*** Block opens ***
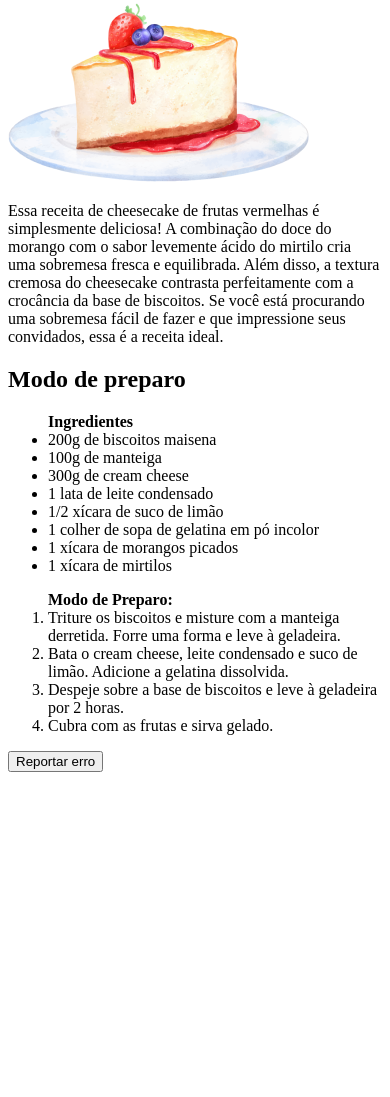
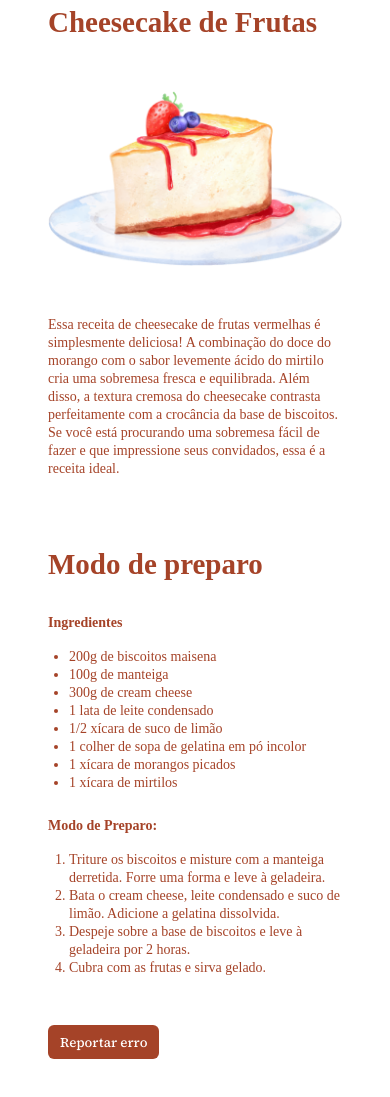
Before and after one commit to rafaaehlke/Projeto-cheesecake, a plain HTML site: page index.html in a window 390 px wide. Shown: the part 77-1174 px from the top of the page. Before the commit the page ends 857 px from the top, so only its background shows below. Drawn offline with Linux system fonts and the light colour scheme; a web font is replaced by a local one.

Commit message:
css mobile finish

```diff
--- a/index.html
+++ b/index.html
@@ -1,6 +1,11 @@
 <!DOCTYPE html>
 <html lang="pr-br">
 <head>
+
+  <link rel="preconnect" href="https://fonts.googleapis.com">
+<link rel="preconnect" href="https://fonts.gstatic.com" crossorigin>
+<link href="https://fonts.googleapis.com/css2?family=Source+Serif+4:wght@500&family=Source+Serif+Pro:wght@400;700&display=swap" rel="stylesheet">
+
   <meta charset="UTF-8">
   <meta name="viewport" content="width=device-width, initial-scale=1.0">
   <title>Cheesecake</title>
@@ -23,8 +28,8 @@
       <div class="ingredients">
         <h2>Modo de preparo</h2>
 
+        <strong>Ingredientes</strong>
         <ul>
-          <strong>Ingredientes</strong>
 
             <li>200g de biscoitos maisena</li>
             <li>100g de manteiga</li>
@@ -37,18 +42,17 @@
 
         </ul>
 
+        <strong>Modo de Preparo:</strong>
         <ol>
-          <strong>Modo de Preparo:</strong>
           <li>Triture os biscoitos e misture com a manteiga derretida. Forre uma forma e leve à geladeira.</li>
           <li>Bata o cream cheese, leite condensado e suco de limão. Adicione a gelatina dissolvida.</li>
           <li>Despeje sobre a base de biscoitos e leve à geladeira por 2 horas.</li>
           <li>Cubra com as frutas e sirva gelado.</li>
         </ol>
 
+        <button>Reportar erro</button>
+
       </div>
-
-      <button>Reportar erro</button>
-
     </main>
 
 </body>
--- a/style.css
+++ b/style.css
@@ -0,0 +1,76 @@
+* {
+  padding: 0;
+  border: 0;
+  box-sizing: border-box;
+
+  -webkit-font-smoothing: antialiased;
+  -moz-osx-font-smoothing: grayscale;
+}
+
+:root {
+  font-family: 'Source Serif Pro', serif;
+  font-size: 62.5%;
+}
+
+body {
+  color: #A54328;
+  font-size: 1.6rem;
+}
+
+main {
+  max-width: 32rem;
+
+  margin-inline: auto;
+
+  padding: 5.6rem 4.0rem;
+
+  box-sizing: content-box;
+
+  display: flex;
+  flex-direction: column;
+  gap: 3.2rem;
+
+}
+
+img {
+  width: 100%;
+  margin-block: 3.2rem;
+}
+
+h1, h2 {
+  font-size: 2.9rem;
+  font-weight: 700;
+}
+
+h2 {
+  margin-bottom: 3.2rem;
+}
+
+p, li, strong {
+  font-size: 1.4rem;
+  line-height: 1.8rem;
+}
+
+ul, ol {
+  padding-left: 2.1rem;
+}
+
+ul {
+  margin-bottom: 2.4rem;
+}
+
+
+button {
+  font-family: "Source Serif 4";
+  background-color: #A54328;
+
+  color: white;
+  border: 0;
+  border-radius: 0.6rem;
+
+
+
+  padding: .8rem 1.2rem;
+
+  margin-top: 3.2rem;
+}
```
*** Block closes ***
[WHAT TO DO] Above are the records; repeat them exactly, omitting every picture.

[WRITTEN SOLUTION]
Before and after one commit to rafaaehlke/Projeto-cheesecake, a plain HTML site: page index.html in a window 390 px wide. Shown: the part 77-1174 px from the top of the page. Before the commit the page ends 857 px from the top, so only its background shows below. Drawn offline with Linux system fonts and the light colour scheme; a web font is replaced by a local one.

Commit message:
css mobile finish

```diff
--- a/index.html
+++ b/index.html
@@ -1,6 +1,11 @@
 <!DOCTYPE html>
 <html lang="pr-br">
 <head>
+
+  <link rel="preconnect" href="https://fonts.googleapis.com">
+<link rel="preconnect" href="https://fonts.gstatic.com" crossorigin>
+<link href="https://fonts.googleapis.com/css2?family=Source+Serif+4:wght@500&family=Source+Serif+Pro:wght@400;700&display=swap" rel="stylesheet">
+
   <meta charset="UTF-8">
   <meta name="viewport" content="width=device-width, initial-scale=1.0">
   <title>Cheesecake</title>
@@ -23,8 +28,8 @@
       <div class="ingredients">
         <h2>Modo de preparo</h2>
 
+        <strong>Ingredientes</strong>
         <ul>
-          <strong>Ingredientes</strong>
 
             <li>200g de biscoitos maisena</li>
             <li>100g de manteiga</li>
@@ -37,18 +42,17 @@
 
         </ul>
 
+        <strong>Modo de Preparo:</strong>
         <ol>
-          <strong>Modo de Preparo:</strong>
           <li>Triture os biscoitos e misture com a manteiga derretida. Forre uma forma e leve à geladeira.</li>
           <li>Bata o cream cheese, leite condensado e suco de limão. Adicione a gelatina dissolvida.</li>
           <li>Despeje sobre a base de biscoitos e leve à geladeira por 2 horas.</li>
           <li>Cubra com as frutas e sirva gelado.</li>
         </ol>
 
+        <button>Reportar erro</button>
+
       </div>
-
-      <button>Reportar erro</button>
-
     </main>
 
 </body>
--- a/style.css
+++ b/style.css
@@ -0,0 +1,76 @@
+* {
+  padding: 0;
+  border: 0;
+  box-sizing: border-box;
+
+  -webkit-font-smoothing: antialiased;
+  -moz-osx-font-smoothing: grayscale;
+}
+
+:root {
+  font-family: 'Source Serif Pro', serif;
+  font-size: 62.5%;
+}
+
+body {
+  color: #A54328;
+  font-size: 1.6rem;
+}
+
+main {
+  max-width: 32rem;
+
+  margin-inline: auto;
+
+  padding: 5.6rem 4.0rem;
+
+  box-sizing: content-box;
+
+  display: flex;
+  flex-direction: column;
+  gap: 3.2rem;
+
+}
+
+img {
+  width: 100%;
+  margin-block: 3.2rem;
+}
+
+h1, h2 {
+  font-size: 2.9rem;
+  font-weight: 700;
+}
+
+h2 {
+  margin-bottom: 3.2rem;
+}
+
+p, li, strong {
+  font-size: 1.4rem;
+  line-height: 1.8rem;
+}
+
+ul, ol {
+  padding-left: 2.1rem;
+}
+
+ul {
+  margin-bottom: 2.4rem;
+}
+
+
+button {
+  font-family: "Source Serif 4";
+  background-color: #A54328;
+
+  color: white;
+  border: 0;
+  border-radius: 0.6rem;
+
+
+
+  padding: .8rem 1.2rem;
+
+  margin-top: 3.2rem;
+}
```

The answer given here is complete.